Election officials were prepared for the increase in absentee voting on Election Day. Experts expected absentee voting rates to increase significantly due to voters’ fear of contracting COVID-19 at the polls. Foreseeing this uptick in absentee voters, Common Cause Indiana and the Indiana State Conference of the NAACP challenged the noon election day deadline in the federal Southern District Court of Indiana on July 30, 2020. Common Cause and the NAACP argued that Indiana’s law risks disenfranchising thousands of voters, violating their First and Fourteenth Amendment rights. Even worse, the plaintiffs argued, the noon deadline could disproportionately disenfranchise minority voters. Their remedy: require Indiana to count absentee ballots postmarked by Election Day and received within ten days.
On September 29, the district court sided with the plaintiffs, holding that Indiana’s noon ballot deadline was unconstitutional in light of the ongoing pandemic. The district court focused on the substantial burden that the noon deadline would place on voters who have no control over whether their mail-in ballots arrive on time. The district court concluded that the burden on voters’ rights outweighs the state’s interests in increasing voter participation, preventing voter fraud, promoting public confidence in elections, and preventing strain on its election system.
On October 13, the Seventh Circuit reversed the district court and reinstated the noon deadline. Writing on behalf of a three-judge panel, Judge Easterbrook criticized the district court’s premise that absentee voters have a right to be free of the risk that their votes will not count. The appeals court relied on a recent case, Tully v. Okeson, in which the court had held that “as long as the state allows voting in person, there is no constitutional right to vote by mail.” In Tully, the Seventh Circuit concluded that COVID-19-related difficulties do not require the state to change election rules. People worried that their ballots would not arrive on time could vote early or in-person. Finally, Judge Easterbrook invoked the oft-cited principle that courts should not change election rules close in time to elections.

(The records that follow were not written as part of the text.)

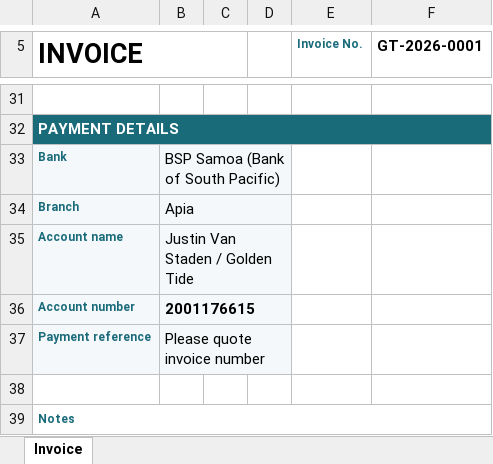
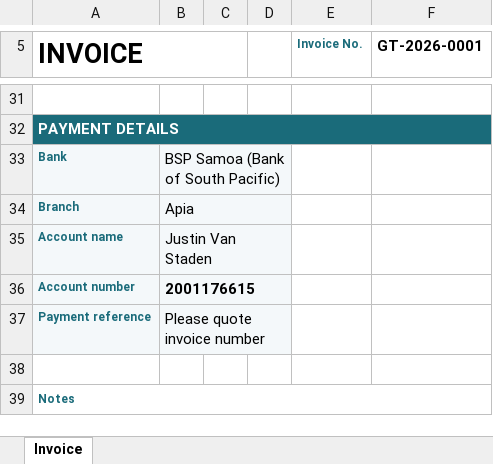
Before and after one commit to justin-vs-za/itsamoa, an Excel workbook: public/downloads/invoice-template.xlsx, sheet Invoice, drawn as a sheet; only a part is shown, gaps mark what is left out; values as stored, in another font and other column widths than the file's, no borders; charts and pictures not drawn; the diff names each change by its address in the sheet, - before the commit and + after, or states it on an @@ line.

```diff
--- a/public/downloads/invoice-template.xlsx (sheet Invoice)
+++ b/public/downloads/invoice-template.xlsx (sheet Invoice)
-B35: Justin Van Staden / Golden Tide
+B35: Justin Van Staden
```
Also changed, not shown: 3 other files.
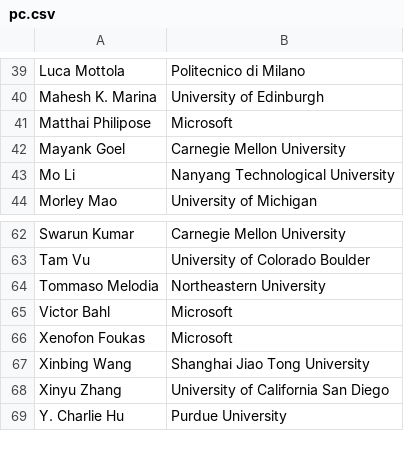
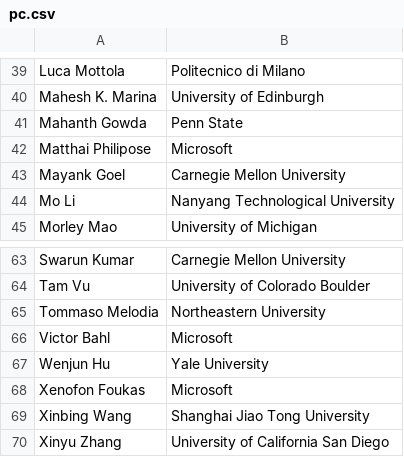
Before and after one commit to srene/mobicom2020-website, a CSV file: pc.csv, drawn as a sheet; only a part is shown, gaps mark what is left out; the shorter side is filled out with more unchanged rows; the diff names each change by its address in the sheet, - before the commit and + after, or states it on an @@ line.

```diff
--- a/pc.csv
+++ b/pc.csv
+row 41: Mahanth Gowda | Penn State
+row 67: Wenjun Hu | Yale University
```
Also changed, not shown: octable.csv, 3 other files.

After the Seventh Circuit’s decision, Julia Vaughn, Common Cause’s policy director, advocated for the Elections Commission and Governor Eric Holcomb to declare a state of emergency and change the law. Governor Holcomb did not end up intervening to alter Indiana’s ballot deadline.
Fortunately, Indiana’s election system appears to have weathered the storm of absentee voting. As expected, Indiana voters encountered long lines and and wait times at polling places. Voters cast a record 1.7 million early ballots across the state. In Marion County, the election board had asked for 150 people from both the state Republican and Democratic Parties to help count absentee ballots. The county also enlisted help from volunteers that had worked with early in-person and Election Day Voting. As expected, counting took several days—Marion County did not finish tallying the absentee votes until Friday. In total, officials counted 215,912 mail-in ballots in Marion County. In neighboring Hamilton county, officials reported a total of 44,331 absentee mail-in ballots, remarkably close to the 53,144 people who chose to vote in-person on Election Day.
The counting process took a long time, but Indiana’s election officials and volunteers met the challenge. The Associated Press called Indiana for President Trump and called the gubernatorial race for Governor Holcomb. More importantly, the high turnout and number of absentee votes indicates that Indiana voters were not disenfranchised by the noon ballot deadline.